Dear Miss Addams,
I have your two letters of May 14, and after consulting with Mrs. Andrews and Mrs. Winslow, we have agreed that there seems no reason for pressing a meeting of the thirty-five committee this June. We had a special work last year of working out our program and as the war will apparently continue for a year or more, and there is no new task for us to perform a meeting seems quite unnecessary when it involves so much expense and trouble for you and others who come from a distance.
You say nothing about the meeting of the Board which I supposed we were to have in June and had hoped might be timed to connect with the June meeting of the Minimum program committee. It is not essential to hold this meeting for any purpose that I know except to push work against the military training bills. I see no other work that we can do now with our small funds. We seem to be embarked on a war of attrition and even if we had money would have to work very cautiously to produce any effect whatever.
I shall approve of not holding a board meeting unless you make it convenient to come to the Minimum Program committee which I suppose will meet for the last time late in June. We could then meet in New York and have a useful conference even if there is no special business. My article on nomination and election of delegates to the Peace Conference who represent the people will probably be published by the Public as they have not returned it. I had thought of tabulating the replies to the questionnaire and making an article about them but they have been on the whole unsatisfactory and showed little thought so I have abandoned that idea.
I shall now be at home for some time busy on some writing and perhaps Forum work. I am greatly pleased with the arrest of the 21 men at Bisbee and with the appearance of the pamphlet "The Truth About The I.W.W." I have just written some newspaper letters about these two evidences of interest in promoting justice.

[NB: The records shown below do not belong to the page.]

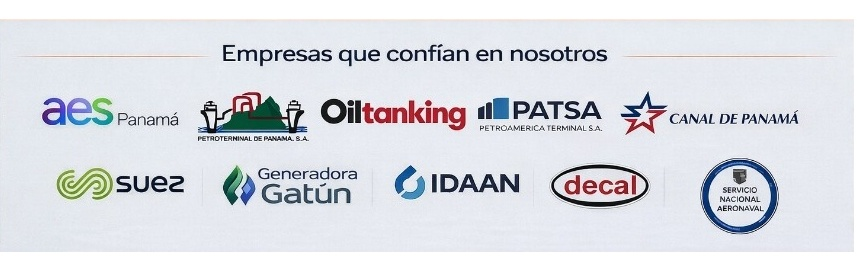
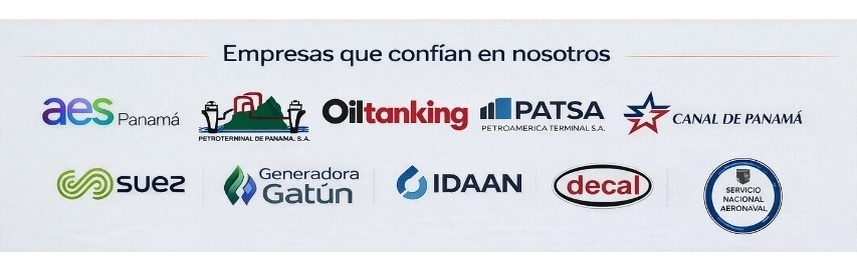
CD

diff --git a/app/la-empresa/page.tsx b/app/la-empresa/page.tsx
@@ -47,14 +47,27 @@ export default function CompanyPage() {
       <section className="bg-white py-24">
         <Container>
           <Reveal>
-            <div className="max-w-5xl">
-              <SectionHeading
-                eyebrow="Quiénes somos"
-                title="Una empresa enfocada en soluciones industriales de alto valor"
-              />
-              <div className="mt-5 max-w-[68ch] space-y-5">
-                <p className="text-[1.02rem] leading-8 text-[var(--qts-muted)]">{companyPage.whoWeAre}</p>
-                <p className="text-[1.02rem] leading-8 text-[var(--qts-muted)]">{companyPage.whoWeAre2}</p>
+            <div className="grid gap-10 lg:grid-cols-[1.02fr_0.78fr] lg:items-center">
+              <div className="max-w-4xl">
+                <SectionHeading
+                  eyebrow="Quiénes somos"
+                  title="Una empresa enfocada en soluciones industriales de alto valor"
+                />
+                <div className="mt-5 max-w-[62ch] space-y-5">
+                  <p className="text-[1.02rem] leading-8 text-[var(--qts-muted)]">{companyPage.whoWeAre}</p>
+                  <p className="text-[1.02rem] leading-8 text-[var(--qts-muted)]">{companyPage.whoWeAre2}</p>
+                </div>
+              </div>
+              <div className="mx-auto flex w-full max-w-[420px] items-center justify-center lg:justify-end">
+                <div className="relative aspect-[1137/820] w-full max-w-[360px]">
+                  <Image
+                    src="/images/brand/logo-qts-mark.png"
+                    alt="Logotipo de Quality Techno Services"
+                    fill
+                    sizes="(max-width: 1024px) 60vw, 360px"
+                    className="object-contain drop-shadow-[0_16px_30px_rgba(18,30,52,0.12)]"
+                  />
+                </div>
               </div>
             </div>
           </Reveal>

diff --git a/app/servicios/page.tsx b/app/servicios/page.tsx
@@ -249,16 +249,16 @@ export default function ServicesPage() {
               </div>
             </Reveal>
             <Reveal delay={0.08}>
-              <div className="mx-auto max-w-3xl">
-                <div className="mx-auto max-w-[40rem] text-center">
+              <div className="mx-auto flex h-full w-full max-w-[44rem] flex-col justify-center">
+                <div className="mx-auto max-w-[38rem] text-center">
                   <h2 className="text-balance text-3xl font-semibold tracking-[-0.04em] text-white sm:text-4xl lg:text-[3rem]">
                     Especialización en confiabilidad, seguridad y continuidad operativa
                   </h2>
-                  <p className="mt-5 text-base leading-8 text-white/82 sm:text-[1.18rem]">
+                  <p className="mt-5 text-[1.08rem] leading-8 text-white/82 sm:text-[1.22rem]">
                     Respaldo técnico y ejecución documentada para aplicaciones críticas de alta exigencia.
                   </p>
                 </div>
-                <div className="mt-8 space-y-4">
+                <div className="mt-8 w-full space-y-4">
                   {featuredHighlights.map((item, index) => {
                     const Icon = item.icon;
                     return (

diff --git a/components/sections/clients-strip.tsx b/components/sections/clients-strip.tsx
@@ -15,7 +15,7 @@ export function ClientsStrip() {
                 alt="Empresas que confían en Quality Techno Services"
                 fill
                 sizes="(max-width: 1280px) 100vw, 1200px"
-                className="object-contain"
+                className="object-cover object-center"
               />
             </div>
           </div>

I quite approve of closing the office through June, July, August and September.
I spend two afternoons a week with Mr. Mead. He reads the New Republic and Atlantic etc. and is keenly interested in the public news but his own personal problem remains as painful and unsettling as ever and some of the conditions are very hard to bear. He came home for two hours recently to "heaven," as he calls it, but the going back was almost too hard to bear.
Lucia Ames Mead. [signed]